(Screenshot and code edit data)
=== Section Start ===
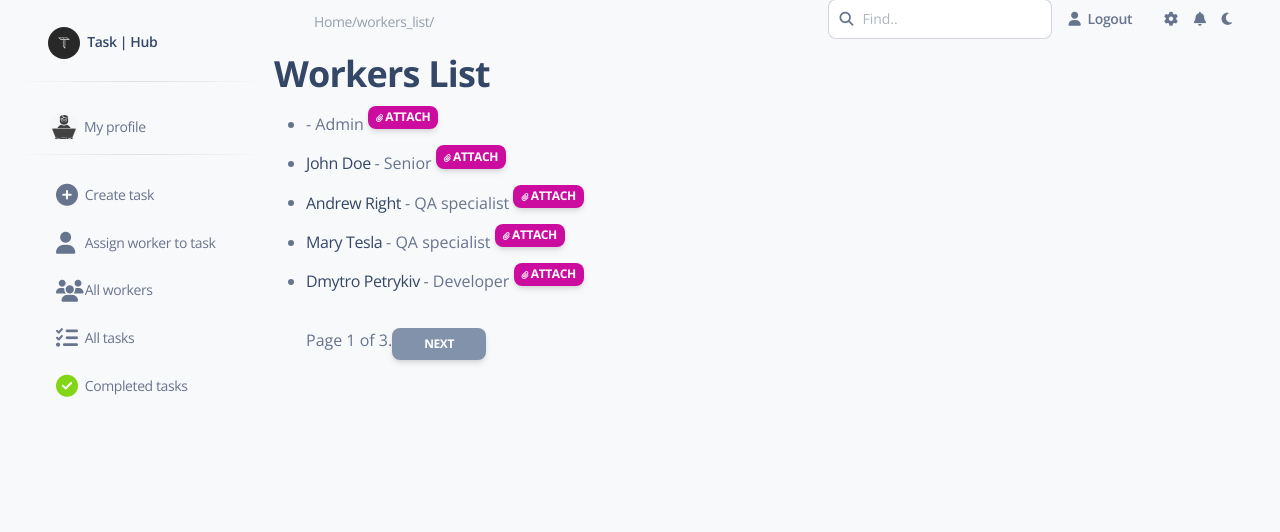
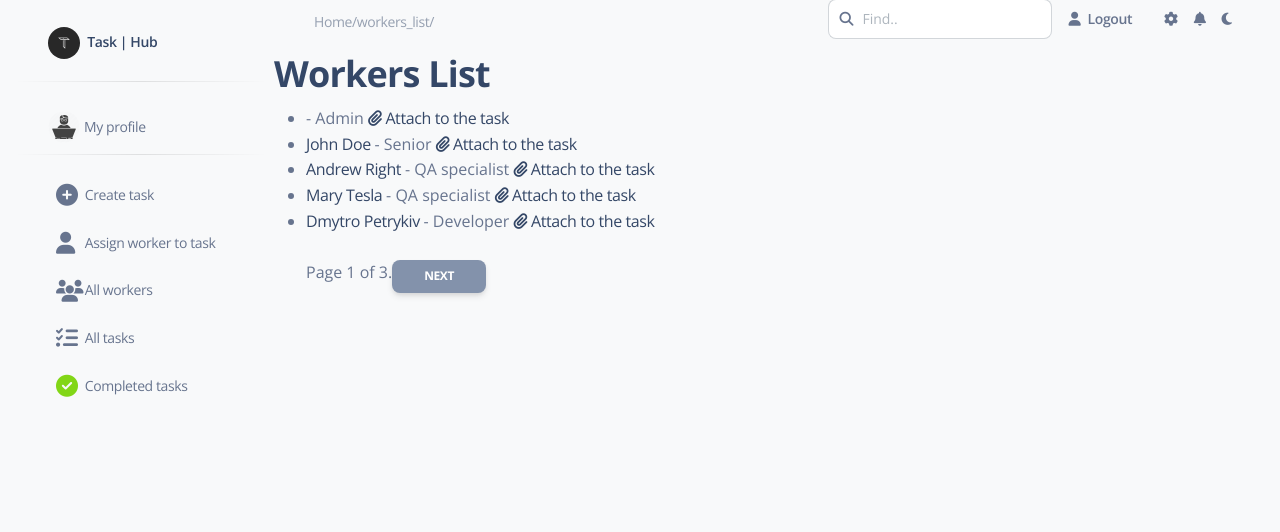
Before and after one commit to petrykivd/it-task-manager, a Django app: page /workers_list/ in a window 1280 px wide. Shown: the part 13-545 px from the top of the page. Run offline with Django 4.2, Linux system fonts and the light colour scheme; a user stored in the database is signed in; data comes from the database, SQL or seed files in the repository; some libraries are stand-ins or nearby versions.

Commit message:
Fixed: Only admin can attach worker to task in workers list page

```diff
--- a/templates/task_manager/worker_list.html
+++ b/templates/task_manager/worker_list.html
@@ -9,18 +9,18 @@
         <a href="{% url 'task_manager:worker-detail' pk=worker.id %}">
           {{ worker.first_name }} {{ worker.last_name }}
         </a> - {{ worker.position }}
-        <form method="get" class="d-inline">
-          <input type="hidden" name="worker_id" value="{{ worker.id }}">
-          <button type="submit" class="btn btn-sm btn-primary" style="padding: 0.2rem 0.5rem;">
-            <i class="fas fa-paperclip"></i> Attach
-          </button>
-        </form>
+        {% if request.user.is_superuser %}
+          <a href="{% url 'task_manager:assign-worker-to-task' %}?worker_id={{ worker.id }}"><i
+              class="fas fa-paperclip "></i> Attach to the task</a>
+        {% endif %}
       </li>
     {% endfor %}
     <br>
     <form method="get" class="pagination">
       {% if workers.has_previous %}
-          <button type="submit" name="page" value="{{ workers.previous_page_number }}" class="btn btn-sm btn-secondary">prev</button>
+        <button type="submit" name="page" value="{{ workers.previous_page_number }}" class="btn btn-sm btn-secondary">
+          prev
+        </button>
       {% endif %}
 
       <span class="current">
@@ -28,7 +28,8 @@
       </span>
 
       {% if workers.has_next %}
-          <button type="submit" name="page" value="{{ workers.next_page_number }}" class="btn btn-sm btn-secondary">next</button>
+        <button type="submit" name="page" value="{{ workers.next_page_number }}" class="btn btn-sm btn-secondary">next
+        </button>
       {% endif %}
     </form>
   {% else %}
```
=== Section End ===
- Task to complete
Every line above that includes the string "class" needs to be copied.

- Output for this exercise
-        <form method="get" class="d-inline">
-          <button type="submit" class="btn btn-sm btn-primary" style="padding: 0.2rem 0.5rem;">
-            <i class="fas fa-paperclip"></i> Attach
+              class="fas fa-paperclip "></i> Attach to the task</a>
     <form method="get" class="pagination">
-          <button type="submit" name="page" value="{{ workers.previous_page_number }}" class="btn btn-sm btn-secondary">prev</button>
+        <button type="submit" name="page" value="{{ workers.previous_page_number }}" class="btn btn-sm btn-secondary">
       <span class="current">
-          <button type="submit" name="page" value="{{ workers.next_page_number }}" class="btn btn-sm btn-secondary">next</button>
+        <button type="submit" name="page" value="{{ workers.next_page_number }}" class="btn btn-sm btn-secondary">next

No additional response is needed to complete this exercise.